Do You Understand the Good Samaritan?

The parable of the good Samaritan is quite possibly the most well known of all Jesus' parables, the only other likely to challenge it in notoriety being of course the parable of the prodigal son.  So ubiquitous is this parable that the phrase "good Samaritan" has come to stand on its own as universally recognized part of the English language.

It came as a great surprise to me, then, when upon listening to the parable during this past Sunday's Liturgy I realized that I did not actually understand the parable!  Of course, as I walked into the church to prepare for Mass I certainly thought I understood it - even recognizing that in all of the Scriptures there are depths of meaning in it that I have yet to reap.  It seems like a rather straightforward parable, doesn't it?  Having been told that he must love his neighbor, a lawyer asks Jesus whom his neighbor is, which the Lord answers with His tale of the good Samaritan teaching that our neighbors whom we should love are the poor, the suffering, the needy, and by extension, everybody.

There's only one problem: the wounded, dying man isn't the neighbor in this parable: the Samaritan is.

It was this thought that occurred to me as I listened to the Gospel being read and which at first led me to some degree of confusion.  Jesus concludes the parable by getting His questioner to recognize that it was the Samaritan who was the neighbor of the dying, penniless man on the side of the road.  I had always understood Jesus' message to be that the dying man who was in need of help was the neighbor, people like whom we as His disciples were called to love.  From the conversations I have had with others, this seems to be how most folks interpret this Gospel at first hearing.

The realization that the Samaritan is identified as the neighbor the lawyer asked about leads to a variety of new questions.  Most significantly, it seems as though Jesus is teaching that our neighbors - those we are called to love - are those who do good to us, those who help us and show mercy to us.  The message of the parable is, after all, that the priest and Levite (whose indifference Jesus juxtaposes with the Samaritan's compassionate help) are not neighbors.  Should then we only love as ourselves those who do good to us, and not those who do not?  Following upon this, what do we make of Jesus' instruction to the lawyer to "go and do likewise?"  In fact, it is by considering this instruction that we can come to understand the greater depth of what Jesus is in fact teaching here.

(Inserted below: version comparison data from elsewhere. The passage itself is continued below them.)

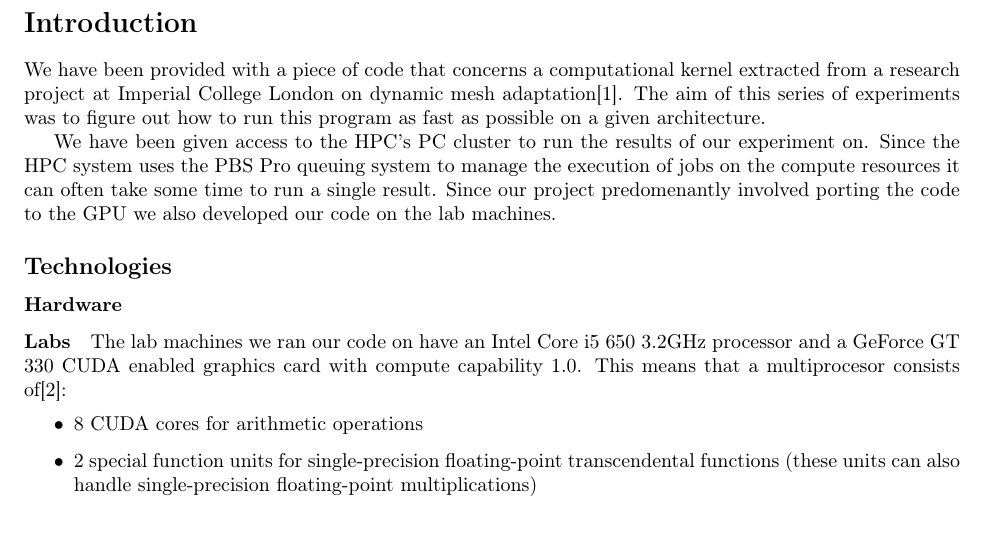
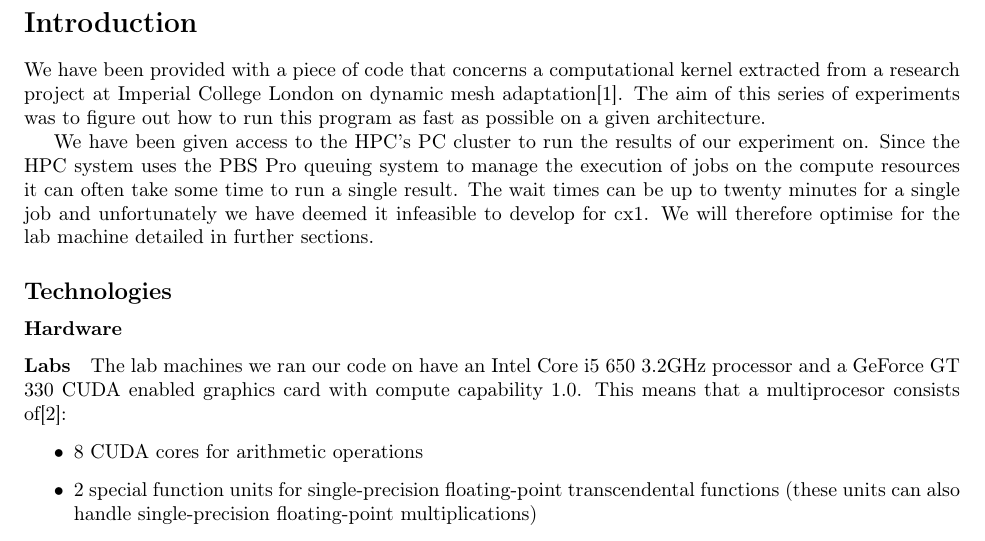
Before and after one commit to sarahtattersall/aca_report, a LaTeX document (report.tex, which reads introduction/background.tex): part of page 2 of 7 before the commit and part of page 2 of 8 after it, cut so that both start at the same text. Compiled offline with pdfLaTeX.

Commit message:
Scrap cx1

```diff
--- a/introduction/background.tex
+++ b/introduction/background.tex
@@ -2,5 +2,4 @@ We have been provided with a piece of code that concerns a computational kernel
 The aim of this series of experiments was to figure out how to run this program as fast as possible on a given architecture.
 
 We have been given access to the HPC's PC cluster to run the results of our experiment on.
-Since the HPC system uses the PBS Pro queuing system to manage the execution of jobs on the compute resources it can often take some time to run a single result.
-Since our project predomenantly involved porting the code to the GPU we also developed our code on the lab machines.
+Since the HPC system uses the PBS Pro queuing system to manage the execution of jobs on the compute resources it can often take some time to run a single result. The wait times can be up to twenty minutes for a single job and unfortunately we have deemed it infeasible to develop for cx1. We will therefore optimise for the lab machine detailed in further sections.
```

First, we need to consider what exactly Jesus was telling this lawyer to do.  The instruction comes in response to the man's statement that the neighbor was "the one who showed mercy," that is, the Samaritan.  Christ then says that he must imitate the Samaritan.  Here we find an important aspect to this parable that has been lost to history: Jews and Samaritans at this time held bitter hatred for one another, similar - if not even in greater measure - to the hatred that currently exists between Jews and Muslims.  So strong was it that this man could not even utter the answer "the Samaritan," but had rather to convolutely admit that the neighbor was "the one who showed mercy" That this Jewish man would be asked to imitate a Samaritan would have been both shocking to him and a very difficult pill to swallow.

In fact, this hatred is at the very heart of the lawyer's question.  Christ's teaching to "love thy neighbor as thyself" was actually not a new teaching.  It was found in the book of Leviticus, which in the 18th verse of the 19th chapter commands that "Thou shalt not avenge, nor bear any grudge against the children of thy people, but thou shalt love thy neighbour as thyself."  The understanding of this existed was that one's fellow Jew was one's neighbor.  That the man asked who his neighbor was "to justify himself" indicates that he asked Jesus this so that the Lord might affirm him in his practice.  Jesus offers the parable so as to help the man see that all people - even a Samaritan - should be loved.  Rather than simply saying as much and being swiftly rejected, He presents the story of the compassionate Samaritan so as to appeal to this man's sense of decency and compassion.  

On this note, it's secondly important to consider that Christ actually changes the lawyer's question around on him.  He had asked who he should love, and while Christ in a roundabout way gives him the hard answer that he should love all people - even Samaritans - His more direct answer teaches who it is that loves.  The man wanted to know who his neighbor was, but Christ taught him that it is more important that he himself should be a neighbor.  The Greek text of Jesus' question actually carries the sense of "who became the neighbor" of the dying man? This lawyer - and all of us - are called to become neighbors to those around us, whether they love us or not.

Yes, then we are called to love all people, not only those who do good to us as did the Samaritan to the victim on the road.  My initial confusion emphasizes the very purpose of Jesus' parable and His decision to answer the lawyer in the way He did.  I, like the lawyer, should be less concerned with who to love than simply with loving.  We need not worry who our neighbors are, but rather, we should worry about how to be neighbors.

Sometimes, our focus is misdirected so that we do not even ask the right question.  Christ, in His Wisdom, often chooses not to answer our misplaced questions but rather to give us the answer to the questions that we should be asking!

No comments: